The longer that I am a student, teacher and practitioner of leadership, the more evidence I see that the hardest part of leadership to master is, in fact, the soft stuff. It’s managing ourselves in ways that invite and ignite others. I also have yet to meet a leader who gets out of bed in the morning to purposefully make others feel small, or a leader who may have greater potential who purposefully feels unworthy of advancement. And yet, we are surrounded by people who behave in ways that diminish their own impact and the impact of others.
It is for this reason—our ultimate efficacy as leaders—that we must take the job of understanding ourselves seriously. Who, where and what triggers us? When do we tend to jump in and think we know best? When do we tend to step back and not engage? What are we thinking and feeling and how does this impact how we show up? What are those critical voices in our head saying about us and about those around us?
Practice (yes, practice) self-awareness
The opportunity that I see for leaders as we evolve is to foster a practice of self-awareness. At some point, we need to question if the way we are thinking and feeling—and then speaking—is resulting in the impact we want to have on others. To do this, we need to get immensely curious about the stories we tell ourselves about our own behaviors and the behaviors of others and develop an internal muscle that helps us navigate the difficult business of all things relationships.
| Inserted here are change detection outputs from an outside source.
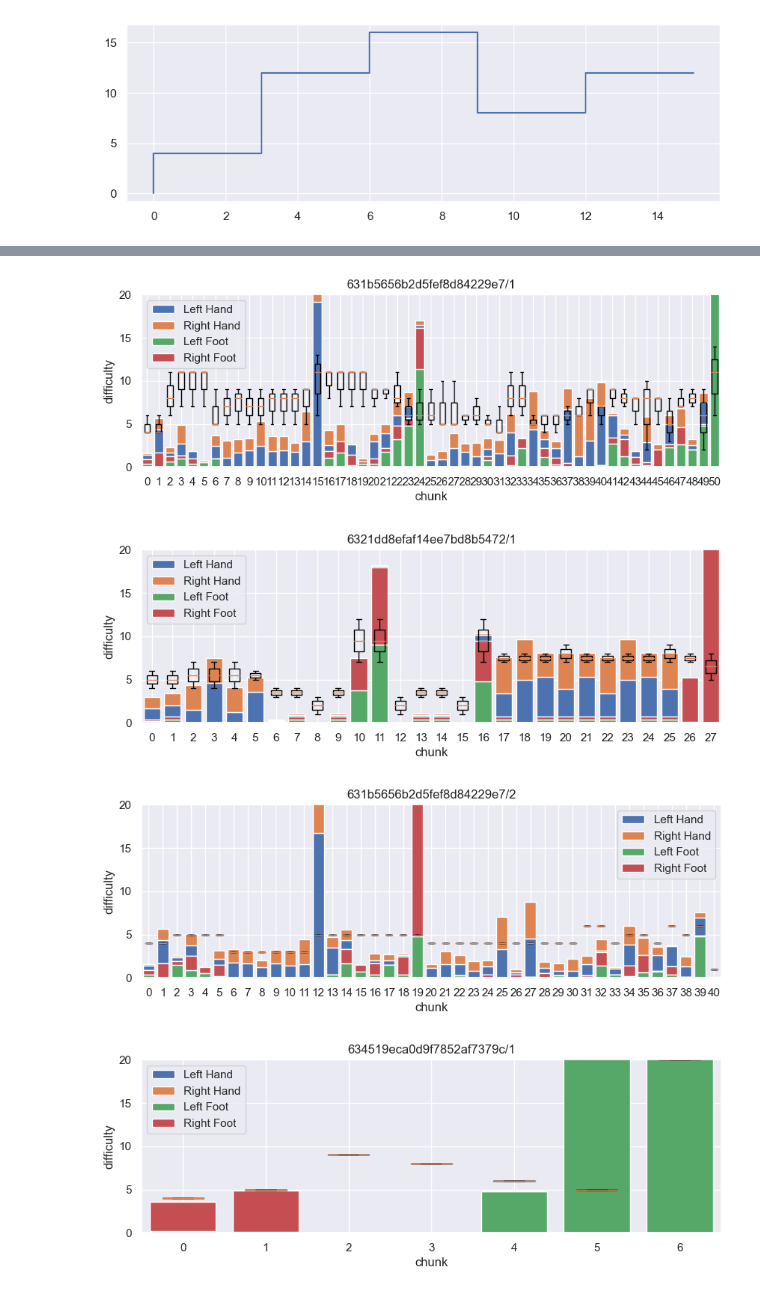
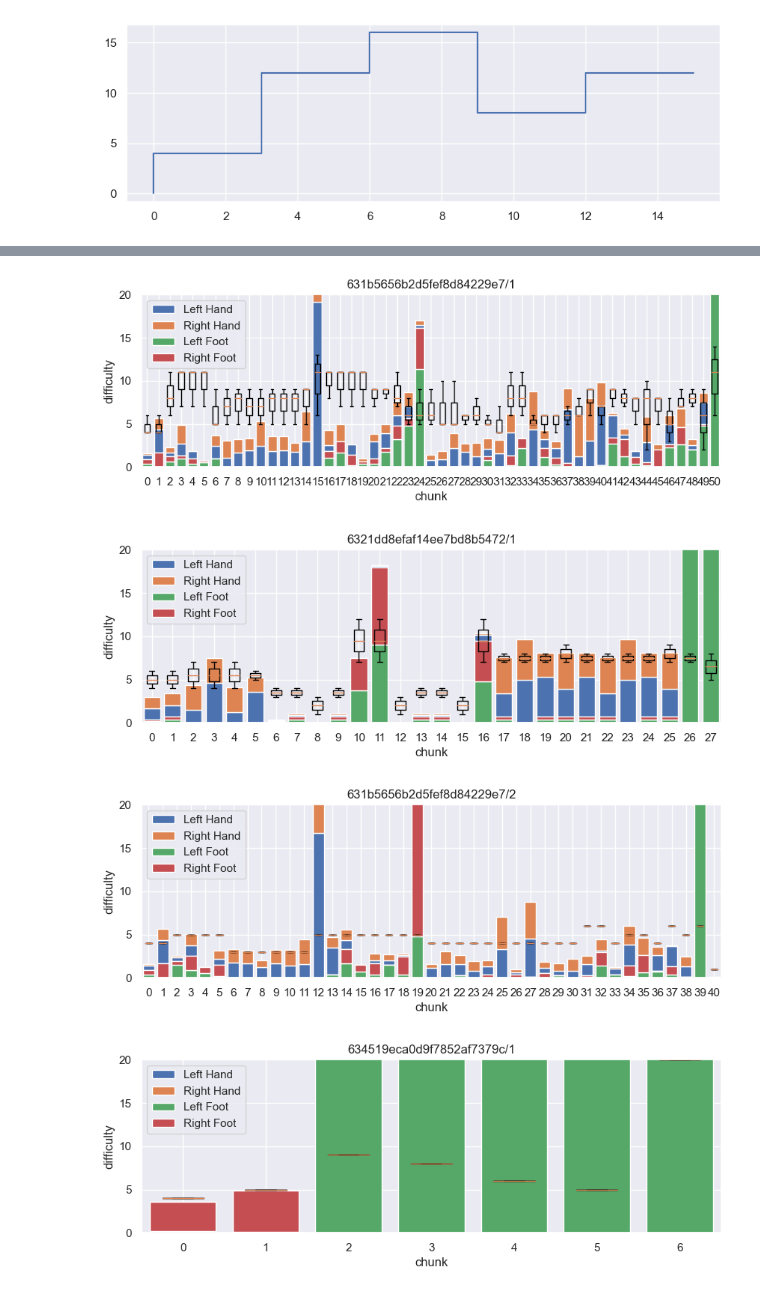
Before and after one commit to luisscholl/beatfork, a Jupyter notebook: difficulty-estimation/individual-analysis.ipynb, the cells around one changed output, grey strips where cells are left out. Saved outputs shown, nothing was run; the diff lists cells and outputs as text; code cells hidden in the pictures.

```diff
--- a/difficulty-estimation/individual-analysis.ipynb
+++ b/difficulty-estimation/individual-analysis.ipynb
@@ -486,6 +502,7 @@ maxJumpHeight = 1.616
 maxJumpSpeed = (2 * maxJumpHeight * gravity) ** 0.5
 
 def handsHeightDifficultyFactor(height):
+  print('e')
   return (1.2 * height - 0.4) ** 4 - (0.2 * height) ** 6 + 0.2
 
 
@@ -493,14 +510,28 @@ def feetHeightDifficultyFactor(height):
   return ((height + 0.875) ** 2.8 + 1)
 
 def jumpHeightDifficulty(height):
+  print('f')
   return 10 * (height + 1) ** 3 + 3
 
 def intensity3(obj, lastPositions, state):
 
   def feetBaseCase():
+    # detect jump
+    if (obj[1] > jumpThresholdH and
+        otherFoot[1] > jumpThresholdH and
+        obj[2] - otherFoot[2] < jumpThresholdT): # this line could cause counting too many jumps, if jump_start case is not handled above
+      # todo: Allow some backtracking in order to get consistent intensities for jumps?
+      # todo: Think about monkey patching difficulty of otherFoot instead of just returning higher difficulty for one foot for more balanced feet intensity.
+      # Not important for overall difficulty. Probably not worth the effort.
+      difficulty = jumpHeightDifficulty(obj[1])
+      return difficulty, {
+        'status': 'jump_arc_determination',
+        'buffered_difficulty': difficulty
+      }
     # # default (standing) evaluation
     if (distance == 0):
       return 0, state
+    print('g')
     return distance / time * feetHeightDifficultyFactor(obj[1]), state
 
   distance = ((lastPositions[obj[3]][0] - obj[0]) ** 2 + (lastPositions[obj[3]][1] - obj[1]) ** 2) ** 0.5
@@ -512,6 +543,7 @@ def intensity3(obj, lastPositions, state):
   if (obj[3] == 6 or obj[3] == 7):
     if (distance == 0):
       return 0, state
+    print('h')
     return distance / time * handsHeightDifficultyFactor(obj[1]), state
   # Feet
   elif (obj[3] == 8 or obj[3] == 9):
@@ -520,33 +552,37 @@ def intensity3(obj, lastPositions, state):
     # todo: Refine. E.g. higher difficulty with larger d, higher difficulty for horizontal movement
     if state.get('status') == 'jump':
       base = state.get('left_base' if obj[3] == 8 else 'right_base')
-      print('---')
-      pprint.pprint(obj)
-      pprint.pprint(base)
-      print('---')
       t = obj[2] - base[2]
       b = np.array(base[:2])
       o = np.array(obj[:2])
       v_y = state.get('velocity')
+      print('i')
+      print(gravity)
+      print(t)
+      pprint.pprint(obj)
+      pprint.pprint(base)
+      print(v_y)
       arcPos = np.subtract(np.add(b, np.multiply(v_y, t)), np.multiply(np.array([0, 1]), 0.5 * gravity * t ** 2))
+      print('swag')
       if arcPos[1] < -0.875:
         state = {}
         return feetBaseCase()
       d = np.linalg.norm(np.subtract(np.add(arcPos, state.get('arc_deviation')), o)) / t
-      if (d < 0.1):
-        print ("d < 0.1")
+      if (True or d < 0.1):
+        print('j')
         return 600 * d**2, {
           'status': 'jump',
           'left_base': state.get('left_base'),
           'right_base': state.get('right_base'),
-          'arc_deviation': np.subtract(arcPos, o),
+          'velocity': state.get('velocity'),
+          'arc_deviation': np.subtract(arcPos, o)
         }
       else:
-        print ("d >= 0.1")
         return math.inf, {}
 
     if (state.get('status') == 'jump_arc_determination'):
       # Check if landing, then jumping again was possible.
+      print('j')
       t_1 = math.sqrt( 2 * lastPositions[obj[3]][2] / gravity )
       t_2 = math.sqrt( 2 * obj[2] / gravity )
       if (obj[2] > lastPositions[obj[3]][2] + t_1 + t_2):
@@ -581,11 +617,13 @@ def intensity3(obj, lastPositions, state):
       t_2 = obj[2]
       h_1 = lastPositions[obj[3]][1] + 1 # +1, because solution assumes a coordinate system where h >= 0, todo: handle cases where someone placed a collectible outside of the playing field
       h_2 = obj[1] + 1 # +1, because solution assumes a coordinate system where h >= 0
+      print('k')
       v_y = 0.5 / (t_2 - t_1) * math.sqrt(
         gravity**2 * ( t_2 - t_1 )**4
         + 4 * gravity * ( t_1**2 + t_2**2 ) * ( h_1 + h_2)
         - 8 * t_1 * t_2 * gravity * ( h_1 + h_2 )
         + 5 * ( h_2 - h_1 )**2)
+      print('l')
       t_0 = t_1 - v_y/gravity + math.sqrt( v_y**2 / gravity**2 - 2 * h_1 / gravity )
       # Assume linear velocity for x direction to be easiest.
       v_x = (obj[0] - lastPositions[obj[3]][0]) / (t_2 - t_1)
@@ -595,6 +633,7 @@ def intensity3(obj, lastPositions, state):
       # (Also simplifies code.)
       # For subsequent collectibles on the jump path, difficulty will only be
       # added for deviation from the ideal jump path.
+      print('m')
       h_max = v_y**2 / ( 2 * gravity )
 
       # This fails to explicitly account for removing the feet base case
@@ -603,23 +642,12 @@ def intensity3(obj, lastPositions, state):
       # jumpHeightDifficulty this effect should be negligible.
       return jumpHeightDifficulty(h_max - 1) - state.get('buffered_difficulty'), { # -1, because solutions assumes a coordinate system where h >= 0
         'status': 'jump',
-        'left_base': obj[:3] if obj[3] == 8 else lastPositions[8][:3],
-        'right_base': obj[:3] if obj[3] == 9 else lastPositions[9][:3],
+        'left_base': [lastPositions[8][0] - v_x * (t_1 - t_0), 0, t_0],
+        'right_base': [lastPositions[9][0] - v_x * (t_1 - t_0), 0, t_0],
         'velocity': [v_x, v_y],
-        'arc_deviation': np.zeros(2)
-      }
-
-    # detect jump
-    if (obj[1] > jumpThresholdH and
-        otherFoot[1] > jumpThresholdH and
-        obj[2] - otherFoot[2] < jumpThresholdT): # this line could cause counting too many jumps, if jump_start case is not handled above
-      # todo: Allow some backtracking in order to get consistent intensities for jumps?
-      # todo: Think about monkey patching difficulty of otherFoot instead of just returning higher difficulty for one foot for more balanced feet intensity.
-      # Not important for overall difficulty. Probably not worth the effort.
-      difficulty = jumpHeightDifficulty(obj[1])
-      return difficulty, {
-        'status': 'jump_arc_determination',
-        'buffered_difficulty': difficulty
+        'arc_deviation': np.zeros(2),
+        'h_max': h_max,
+        'jumpHeightDifficulty(h_max - 1)': jumpHeightDifficulty(h_max - 1)
       }
 
     return feetBaseCase()
@@ -647,6 +675,6 @@ trace
 [figure]
 [figure]
 [figure]
-[figure, old version]
+[figure, new version]
-[figure, old version]
+[figure, new version]
-[figure, old version]
+[figure, new version]
```
Also changed, not shown: parts of 2 cells of this notebook.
One such method that I have been utilizing and teaching for several years is the practice of returning to a place in my mind where I consciously choose curiosity and compassion for myself or someone else. Especially when I’m triggered—like when I’m seeing things differently, on the receiving end of feedback, giving feedback to someone else, or want to influence a specific direction. I call this coaching my inner critic—the voice in my head that is critical of myself or critical of others. This is a moment-to-moment practice, and one where I return to a place of curiosity and compassion at moments when I might prefer to shut down or lash out. I am human, and thus imperfect at this. And, I am committed to this process of ongoing self-awareness so that I can stay productive in my relationships and in my leadership.